[Version comparison data]
┌──

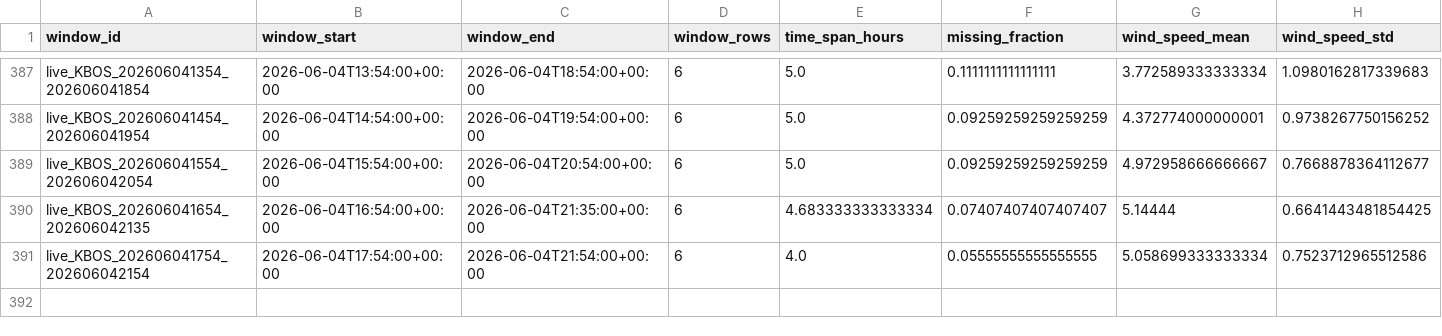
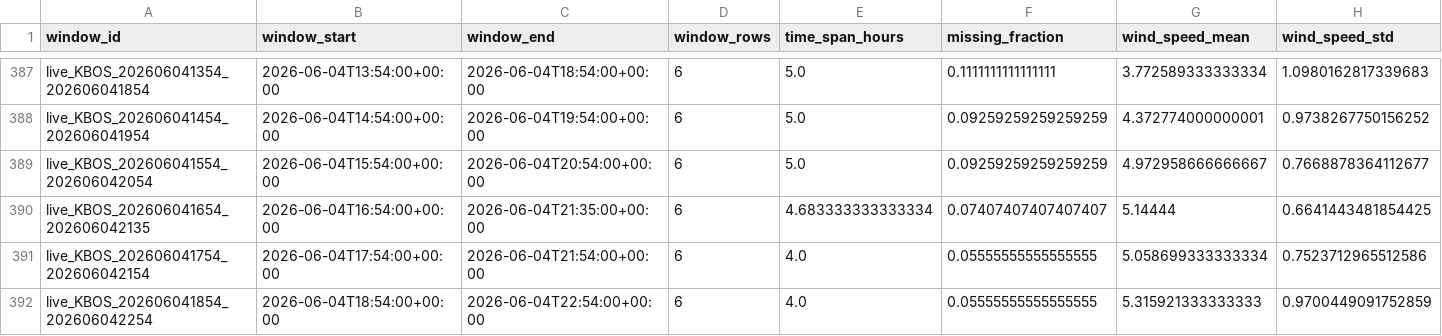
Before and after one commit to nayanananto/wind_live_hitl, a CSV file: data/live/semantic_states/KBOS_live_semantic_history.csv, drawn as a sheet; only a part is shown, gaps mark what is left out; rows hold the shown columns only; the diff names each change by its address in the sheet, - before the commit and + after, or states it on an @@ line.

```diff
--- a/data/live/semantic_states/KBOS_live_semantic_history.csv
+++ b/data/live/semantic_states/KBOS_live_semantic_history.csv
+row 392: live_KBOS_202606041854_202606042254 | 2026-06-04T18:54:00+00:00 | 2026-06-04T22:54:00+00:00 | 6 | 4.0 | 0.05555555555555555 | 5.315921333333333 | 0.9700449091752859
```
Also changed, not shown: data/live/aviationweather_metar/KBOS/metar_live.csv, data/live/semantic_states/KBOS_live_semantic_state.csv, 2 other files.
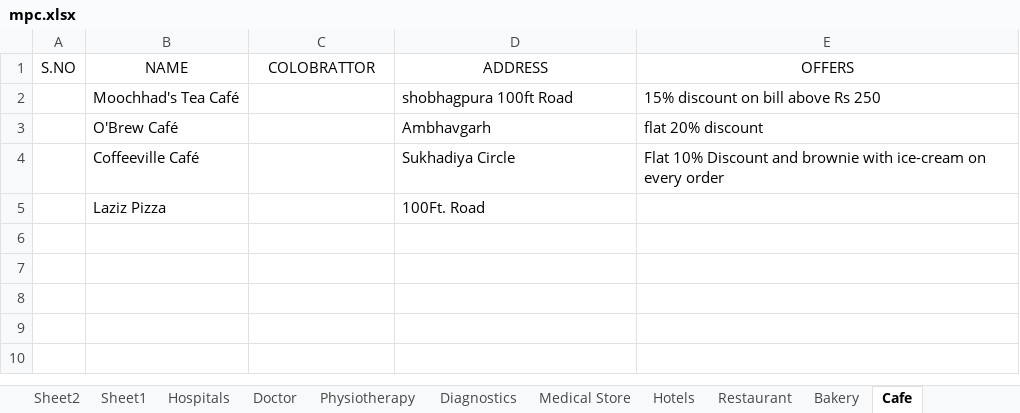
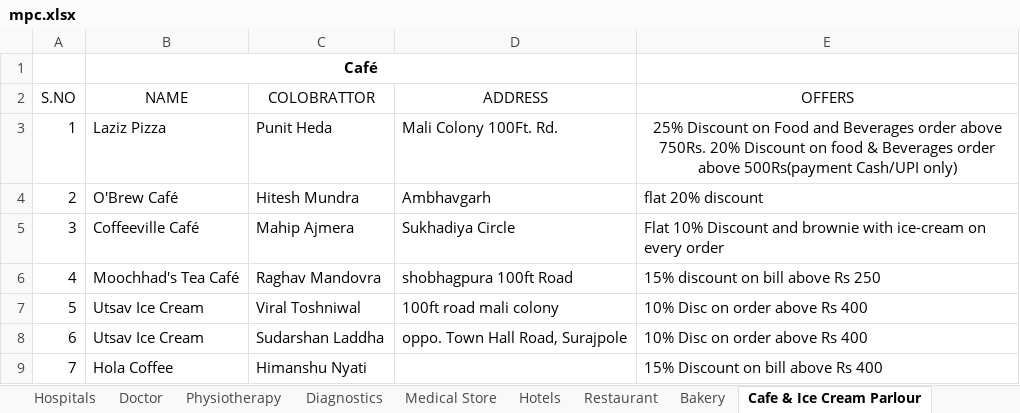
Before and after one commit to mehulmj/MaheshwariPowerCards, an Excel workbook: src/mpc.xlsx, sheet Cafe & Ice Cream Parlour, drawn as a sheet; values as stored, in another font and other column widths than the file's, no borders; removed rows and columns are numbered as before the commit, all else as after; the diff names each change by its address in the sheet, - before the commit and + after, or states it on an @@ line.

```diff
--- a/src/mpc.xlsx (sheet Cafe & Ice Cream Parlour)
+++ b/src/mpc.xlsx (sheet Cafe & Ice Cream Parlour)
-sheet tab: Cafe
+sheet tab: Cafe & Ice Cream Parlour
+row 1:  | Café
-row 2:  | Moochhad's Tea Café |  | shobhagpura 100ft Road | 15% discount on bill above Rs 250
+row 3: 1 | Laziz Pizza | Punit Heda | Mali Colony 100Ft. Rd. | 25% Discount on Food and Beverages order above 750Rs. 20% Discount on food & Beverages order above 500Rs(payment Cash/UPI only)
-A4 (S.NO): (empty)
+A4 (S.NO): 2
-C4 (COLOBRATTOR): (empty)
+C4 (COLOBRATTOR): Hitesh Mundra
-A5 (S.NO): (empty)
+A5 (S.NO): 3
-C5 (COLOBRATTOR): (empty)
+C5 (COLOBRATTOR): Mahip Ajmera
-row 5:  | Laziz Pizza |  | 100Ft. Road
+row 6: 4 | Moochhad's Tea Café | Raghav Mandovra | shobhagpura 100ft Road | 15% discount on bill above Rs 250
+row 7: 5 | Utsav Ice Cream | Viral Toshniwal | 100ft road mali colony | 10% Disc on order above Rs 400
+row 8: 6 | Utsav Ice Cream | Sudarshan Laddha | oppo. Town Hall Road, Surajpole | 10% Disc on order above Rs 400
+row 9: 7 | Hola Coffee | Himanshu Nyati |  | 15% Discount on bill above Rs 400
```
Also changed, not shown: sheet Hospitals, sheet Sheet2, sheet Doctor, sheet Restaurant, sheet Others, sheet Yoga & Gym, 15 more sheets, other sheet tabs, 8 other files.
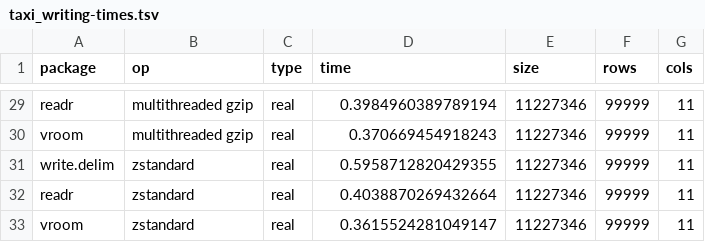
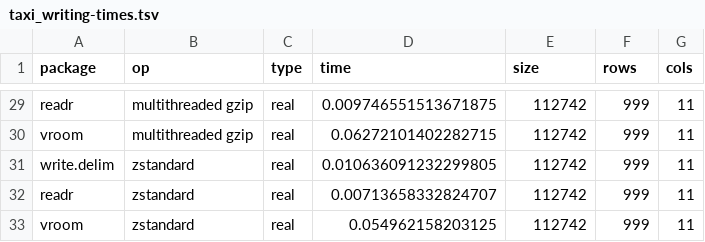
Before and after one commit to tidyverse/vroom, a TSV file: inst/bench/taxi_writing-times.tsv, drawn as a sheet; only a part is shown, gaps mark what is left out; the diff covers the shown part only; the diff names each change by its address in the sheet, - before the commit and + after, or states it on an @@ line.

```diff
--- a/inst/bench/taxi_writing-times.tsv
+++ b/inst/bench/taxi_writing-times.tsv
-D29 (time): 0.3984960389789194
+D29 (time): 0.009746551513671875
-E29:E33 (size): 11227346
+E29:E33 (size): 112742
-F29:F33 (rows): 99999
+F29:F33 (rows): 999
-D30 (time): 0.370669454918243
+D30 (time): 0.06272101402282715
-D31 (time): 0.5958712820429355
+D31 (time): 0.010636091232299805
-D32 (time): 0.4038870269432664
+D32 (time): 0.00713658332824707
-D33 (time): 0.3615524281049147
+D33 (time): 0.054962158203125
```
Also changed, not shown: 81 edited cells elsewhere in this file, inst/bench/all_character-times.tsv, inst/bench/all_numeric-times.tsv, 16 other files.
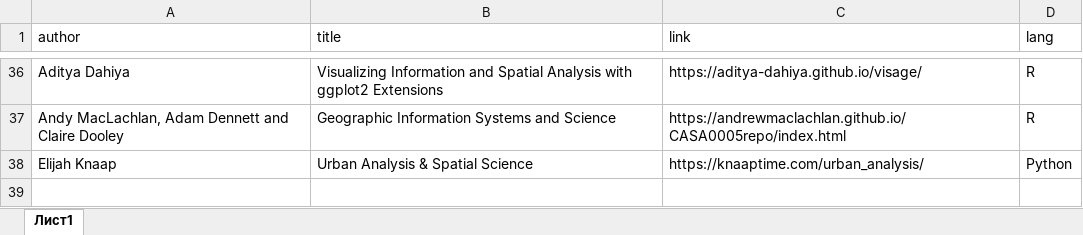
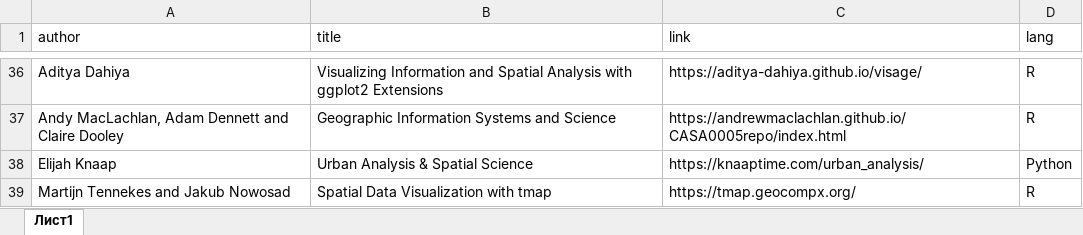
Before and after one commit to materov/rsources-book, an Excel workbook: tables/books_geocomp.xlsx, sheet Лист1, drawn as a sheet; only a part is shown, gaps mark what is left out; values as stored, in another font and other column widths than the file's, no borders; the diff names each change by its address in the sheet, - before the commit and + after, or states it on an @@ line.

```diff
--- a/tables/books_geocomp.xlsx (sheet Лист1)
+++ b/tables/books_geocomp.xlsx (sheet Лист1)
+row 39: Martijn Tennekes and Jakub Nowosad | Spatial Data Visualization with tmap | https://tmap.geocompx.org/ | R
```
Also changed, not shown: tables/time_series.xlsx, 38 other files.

└──
┌──

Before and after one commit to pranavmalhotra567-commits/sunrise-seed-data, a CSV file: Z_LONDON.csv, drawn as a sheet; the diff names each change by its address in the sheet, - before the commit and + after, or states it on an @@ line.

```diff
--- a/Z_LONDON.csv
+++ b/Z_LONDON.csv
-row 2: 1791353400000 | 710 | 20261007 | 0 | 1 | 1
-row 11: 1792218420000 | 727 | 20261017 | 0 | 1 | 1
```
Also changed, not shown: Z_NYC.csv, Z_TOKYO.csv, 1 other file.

└──
┌──

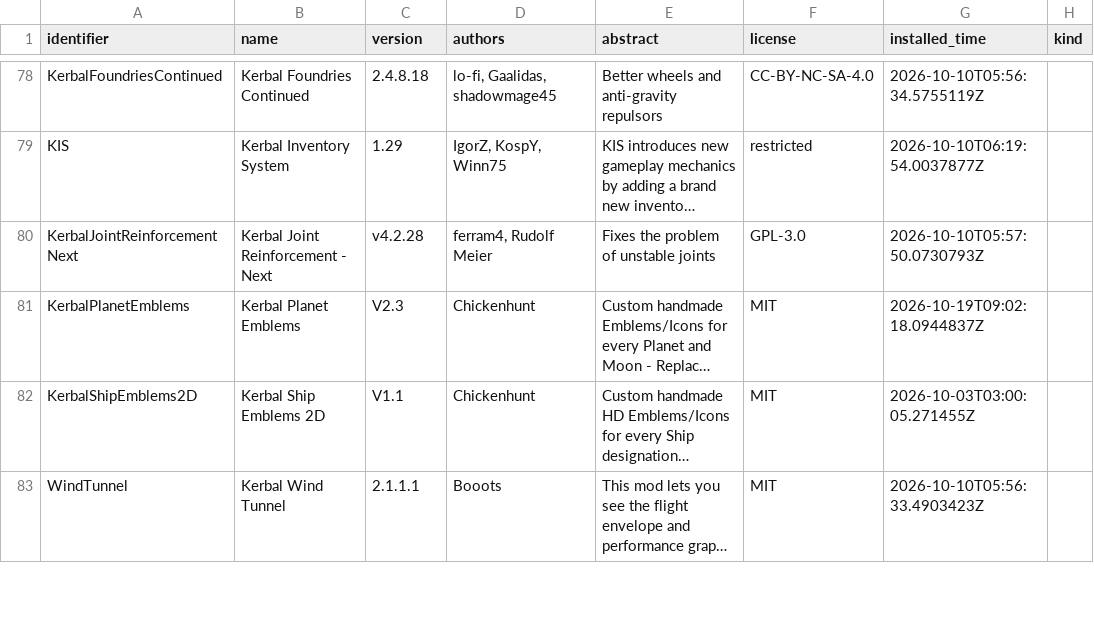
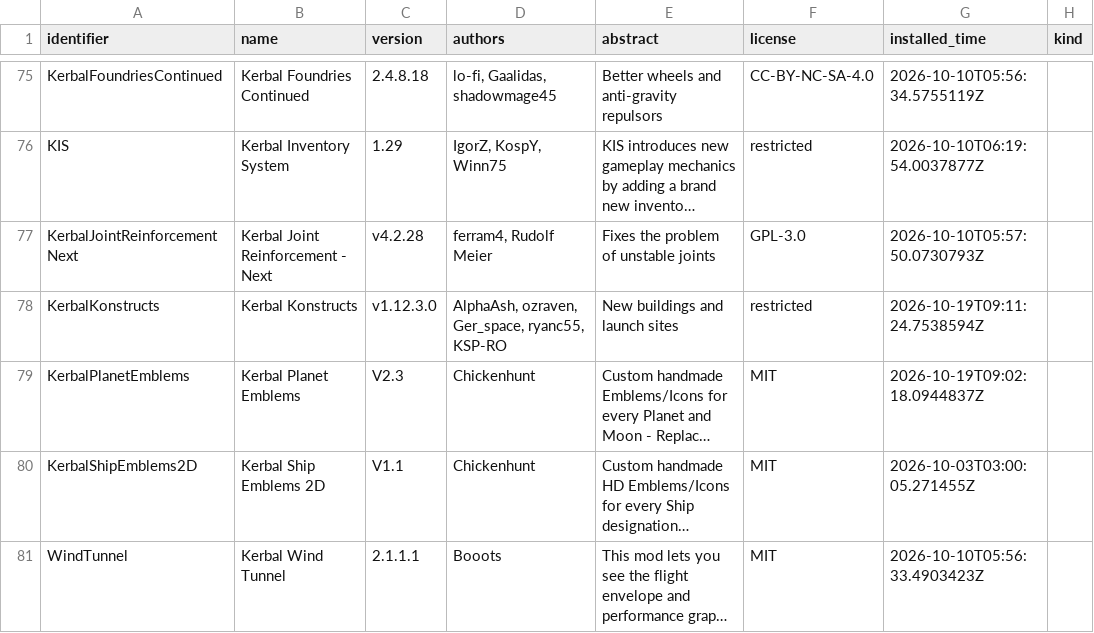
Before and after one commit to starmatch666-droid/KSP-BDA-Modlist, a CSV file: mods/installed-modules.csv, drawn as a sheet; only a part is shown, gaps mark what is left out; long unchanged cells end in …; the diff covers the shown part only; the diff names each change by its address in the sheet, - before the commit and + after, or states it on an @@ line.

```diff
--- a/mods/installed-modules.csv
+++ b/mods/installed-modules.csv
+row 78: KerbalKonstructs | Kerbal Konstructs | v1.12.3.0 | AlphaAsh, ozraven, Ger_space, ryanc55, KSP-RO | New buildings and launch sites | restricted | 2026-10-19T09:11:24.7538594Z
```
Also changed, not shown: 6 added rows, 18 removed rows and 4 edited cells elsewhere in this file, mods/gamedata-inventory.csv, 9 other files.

└──

THE PROBLEM:
Copy out the lines of the data where the word "Café" can be found.

OUTPUT BELOW:
+row 1:  | Café
-row 2:  | Moochhad's Tea Café |  | shobhagpura 100ft Road | 15% discount on bill above Rs 250
+row 6: 4 | Moochhad's Tea Café | Raghav Mandovra | shobhagpura 100ft Road | 15% discount on bill above Rs 250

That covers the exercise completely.